Abstract 348: Assessing Effects of Geniculate Artery Embolization in a Non-Surgical Animal Model of Osteoarthritis

Presentation: Wednesday, June 15 at 4:03 p.m., Boston Convention and Exhibition Center, room 251

Researchers successfully created a sheep model that mimics knee osteoarthritis in humans, which will allow IRs to better understand geniculate artery embolization (GAE).

The findings of abstract No. 348, “Assessing Effects of Geniculate Artery Embolization in a Non-Surgical Animal Model of Osteoarthritis,” will be presented Wednesday at 3 p.m. as part of Scientific Session 35, Embolization 2.

GAE blocks blood flow in the synovium, or the lining around the knee, to reduce inflammation and thus pain.
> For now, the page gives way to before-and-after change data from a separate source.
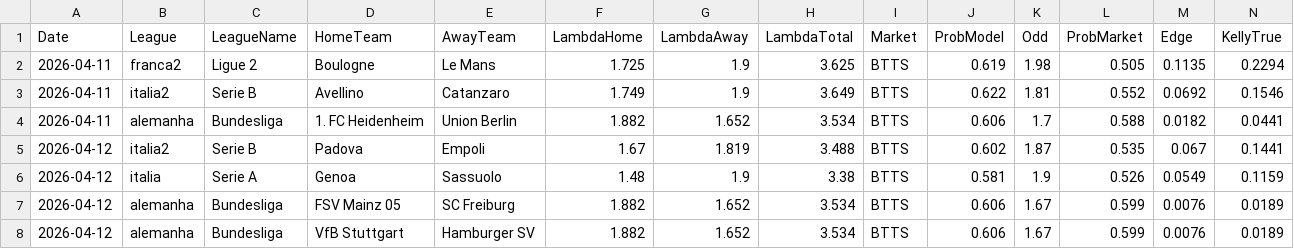
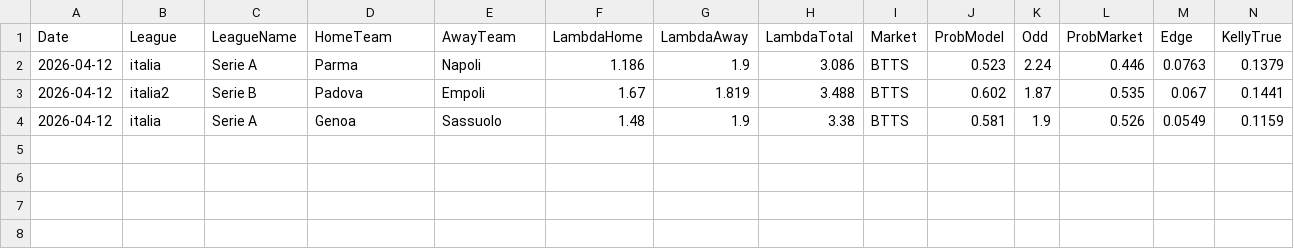
Before and after one commit to jorgepita/apostas-over-futebol, a CSV file: picks_btts.csv, drawn as a sheet; only a part is shown; removed rows and columns are numbered as before the commit, all else as after; rows hold the shown columns only; the diff names each change by its address in the sheet, - before the commit and + after, or states it on an @@ line.

Commit message:
Update picks_btts.csv (2026-04-12T08:00:25Z)

```diff
--- a/picks_btts.csv
+++ b/picks_btts.csv
-row 2: 2026-04-11 | franca2 | Ligue 2 | Boulogne | Le Mans | 1.725 | 1.9 | 3.625 | BTTS | 0.619 | 1.98 | 0.505 | 0.1135 | 0.2294
-row 3: 2026-04-11 | italia2 | Serie B | Avellino | Catanzaro | 1.749 | 1.9 | 3.649 | BTTS | 0.622 | 1.81 | 0.552 | 0.0692 | 0.1546
-row 4: 2026-04-11 | alemanha | Bundesliga | 1. FC Heidenheim | Union Berlin | 1.882 | 1.652 | 3.534 | BTTS | 0.606 | 1.7 | 0.588 | 0.0182 | 0.0441
+row 2: 2026-04-12 | italia | Serie A | Parma | Napoli | 1.186 | 1.9 | 3.086 | BTTS | 0.523 | 2.24 | 0.446 | 0.0763 | 0.1379
-row 7: 2026-04-12 | alemanha | Bundesliga | FSV Mainz 05 | SC Freiburg | 1.882 | 1.652 | 3.534 | BTTS | 0.606 | 1.67 | 0.599 | 0.0076 | 0.0189
-row 8: 2026-04-12 | alemanha | Bundesliga | VfB Stuttgart | Hamburger SV | 1.882 | 1.652 | 3.534 | BTTS | 0.606 | 1.67 | 0.599 | 0.0076 | 0.0189
```
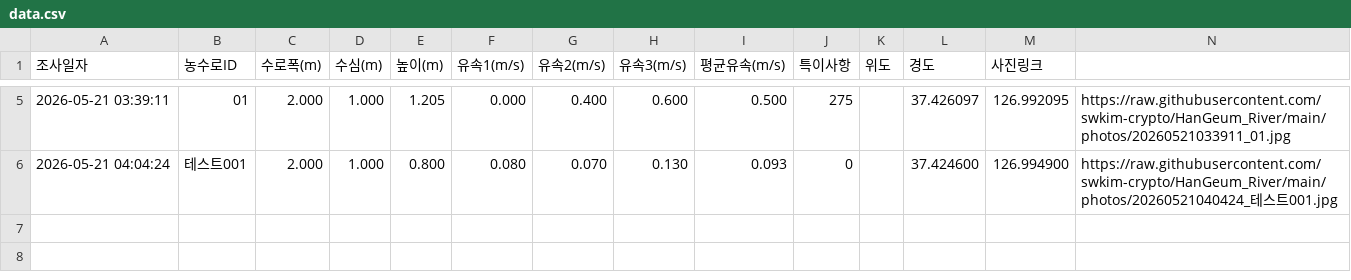
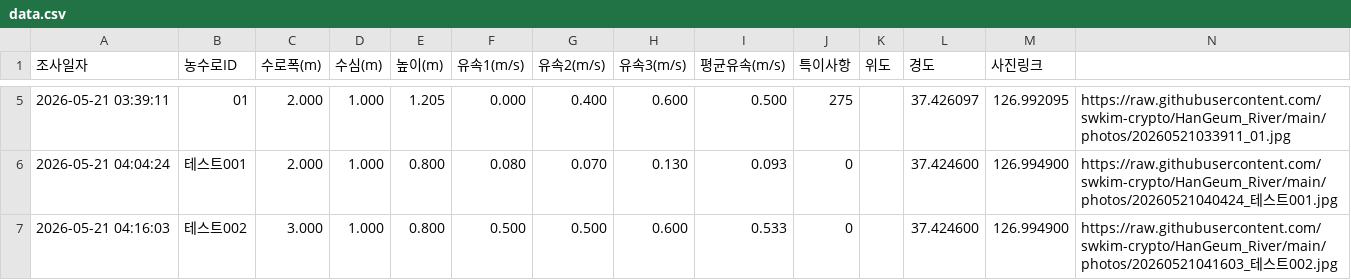
Before and after one commit to swkim-crypto/HanGeum_River, a CSV file: data.csv, drawn as a sheet; only a part is shown, gaps mark what is left out; the diff names each change by its address in the sheet, - before the commit and + after, or states it on an @@ line.

Commit message:
Update data row

```diff
--- a/data.csv
+++ b/data.csv
+row 7: 2026-05-21 04:16:03 | 테스트002 | 3.000 | 1.000 | 0.800 | 0.500 | 0.500 | 0.600 | 0.533 | 0 |  | 37.424600 | 126.994900 | https://raw.githubusercontent.com/swkim-crypto/HanGeum_River/main/photos/20260521041603_테스트002.jpg
```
Prior research by Yuji Okuno, MD, PhD, in Japan has also shown success using embolization to treat shoulder pain and plantar fasciitis in the foot, said presenter Andre Uflacker, MD, of Medical University of South Carolina.

“This has sparked a rush of scientific interest in this kind of research, and this is why we thought an animal model like this one would be useful to answer questions that will ultimately arise,” Dr. Uflacker said.

GAE uses superselective angiography and particle embolization of the involved area of the knee lining. Patients with inflamed synovium consistently have increased vascularity—more and larger blood vessels—and possibly arterial venous shunting, or abnormal connections between arteries and veins, Dr. Uflacker said. They also have “tumor blushing,” which is an increase in blood flow similar to what is seen in some tumors.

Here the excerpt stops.